Coffeebreak Thrillers __Light Cards and Enterprises

More Stories Link


Briar Haven (The Devil's Alma Mater) by Joe DiMino who retains all rights
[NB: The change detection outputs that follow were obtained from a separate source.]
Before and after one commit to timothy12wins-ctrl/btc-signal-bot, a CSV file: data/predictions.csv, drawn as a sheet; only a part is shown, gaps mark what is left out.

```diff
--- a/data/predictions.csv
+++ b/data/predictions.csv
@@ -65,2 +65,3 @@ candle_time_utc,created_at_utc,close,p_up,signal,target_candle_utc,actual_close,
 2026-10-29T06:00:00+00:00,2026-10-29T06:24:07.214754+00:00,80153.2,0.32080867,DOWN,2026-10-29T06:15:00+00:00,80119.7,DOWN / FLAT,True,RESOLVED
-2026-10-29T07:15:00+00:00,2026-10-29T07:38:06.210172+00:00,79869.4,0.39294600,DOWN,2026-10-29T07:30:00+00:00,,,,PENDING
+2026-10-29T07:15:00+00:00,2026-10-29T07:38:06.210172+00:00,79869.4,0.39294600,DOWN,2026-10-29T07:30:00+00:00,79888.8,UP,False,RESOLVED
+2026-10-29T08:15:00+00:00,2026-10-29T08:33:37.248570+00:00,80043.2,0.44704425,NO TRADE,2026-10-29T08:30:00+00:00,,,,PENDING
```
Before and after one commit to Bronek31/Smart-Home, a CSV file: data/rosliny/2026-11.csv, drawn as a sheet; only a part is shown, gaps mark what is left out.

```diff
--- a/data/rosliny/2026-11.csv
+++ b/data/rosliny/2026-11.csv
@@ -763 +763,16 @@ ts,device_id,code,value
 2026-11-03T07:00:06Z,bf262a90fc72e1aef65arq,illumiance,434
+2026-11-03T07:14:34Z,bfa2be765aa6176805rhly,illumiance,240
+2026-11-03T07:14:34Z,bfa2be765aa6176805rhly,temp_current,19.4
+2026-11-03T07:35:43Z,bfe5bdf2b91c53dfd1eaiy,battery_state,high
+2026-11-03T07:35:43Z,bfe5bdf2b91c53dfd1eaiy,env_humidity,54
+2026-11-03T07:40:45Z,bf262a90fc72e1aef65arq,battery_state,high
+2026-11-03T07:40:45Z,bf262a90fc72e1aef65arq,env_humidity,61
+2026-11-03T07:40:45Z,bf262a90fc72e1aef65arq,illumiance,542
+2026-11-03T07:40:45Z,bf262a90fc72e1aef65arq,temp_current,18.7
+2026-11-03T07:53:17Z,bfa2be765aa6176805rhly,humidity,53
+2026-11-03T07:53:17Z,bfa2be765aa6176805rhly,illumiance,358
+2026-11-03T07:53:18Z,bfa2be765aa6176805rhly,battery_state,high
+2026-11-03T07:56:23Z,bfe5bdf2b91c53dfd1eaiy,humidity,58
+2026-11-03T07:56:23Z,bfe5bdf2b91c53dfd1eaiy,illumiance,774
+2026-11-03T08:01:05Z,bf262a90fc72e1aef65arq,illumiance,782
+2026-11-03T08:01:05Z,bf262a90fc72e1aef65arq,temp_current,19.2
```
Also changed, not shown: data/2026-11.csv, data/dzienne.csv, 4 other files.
Many people would call me evil. Perhaps a bad seed? Someone born without a conscience...with a soul so dark and densely dank, that not a spectrum of Divine light could find a way in, let alone a sizable space to abide. But there are a few of you out there, less righteous, who have considered wrong doing but through the grace of God had not gone that path or traveled too deeply to find a way back. It is to you whom I speak: Citizens not so quick to condemn...and do not base their judgment solely on disgust, or the outpouring of vial excrement from a most hideous crime perpetrated. But having said that, I must hasten to tell my story...for I have little time~suspecting my life expectancy can be measured in hours at the most. Therefore, in a moment's remorse (new to me~and more than likely a subconscious attempt at making some sort of amends, hoping our creator will use his influence upon my demise to secure me a smaller furnace to stoke), I will attempt to explain what has brought me to the lowest of moral dregs with sincere hope that some child in the future, like myself, born in a mental institution, will be spared the same fate, to have received his entire education from the stricken, within the dark labyrinths of ailing minds.

Although my character has been described as savage; and I, subsequently, and rightfully so, called by many loathsome names~thief, rapist, and most recently murderer which I will soon explain in detail~however, my given name is Rudolf Clifford. My Grandfather on my mother's side, is (rather, was~my change in tense will soon be self evident) the celebrated psychologist, Edward Koning, founder of Briar Haven Mental Facility in Briar Massachusetts: located atop a hill, overlooking woods and flowered meadows considered by many a virtual Eden on earth.

As for my paternal relations, other than carrying the family name, Clifford, I know only the harsh fact that my father, like my mother, was a mental patient at the facility; which I will do my best to elaborate upon.

My mother was born sickly...weak in body and mind. She had been pampered from her first encounter with the world, which had made her exceptionally dependent upon her mother, my grandmother, Eleanor Harper, devoted wife of Edward Koning, so deeply involved with his first child, the institution, that he paid scarce attention to his wife and new daughter.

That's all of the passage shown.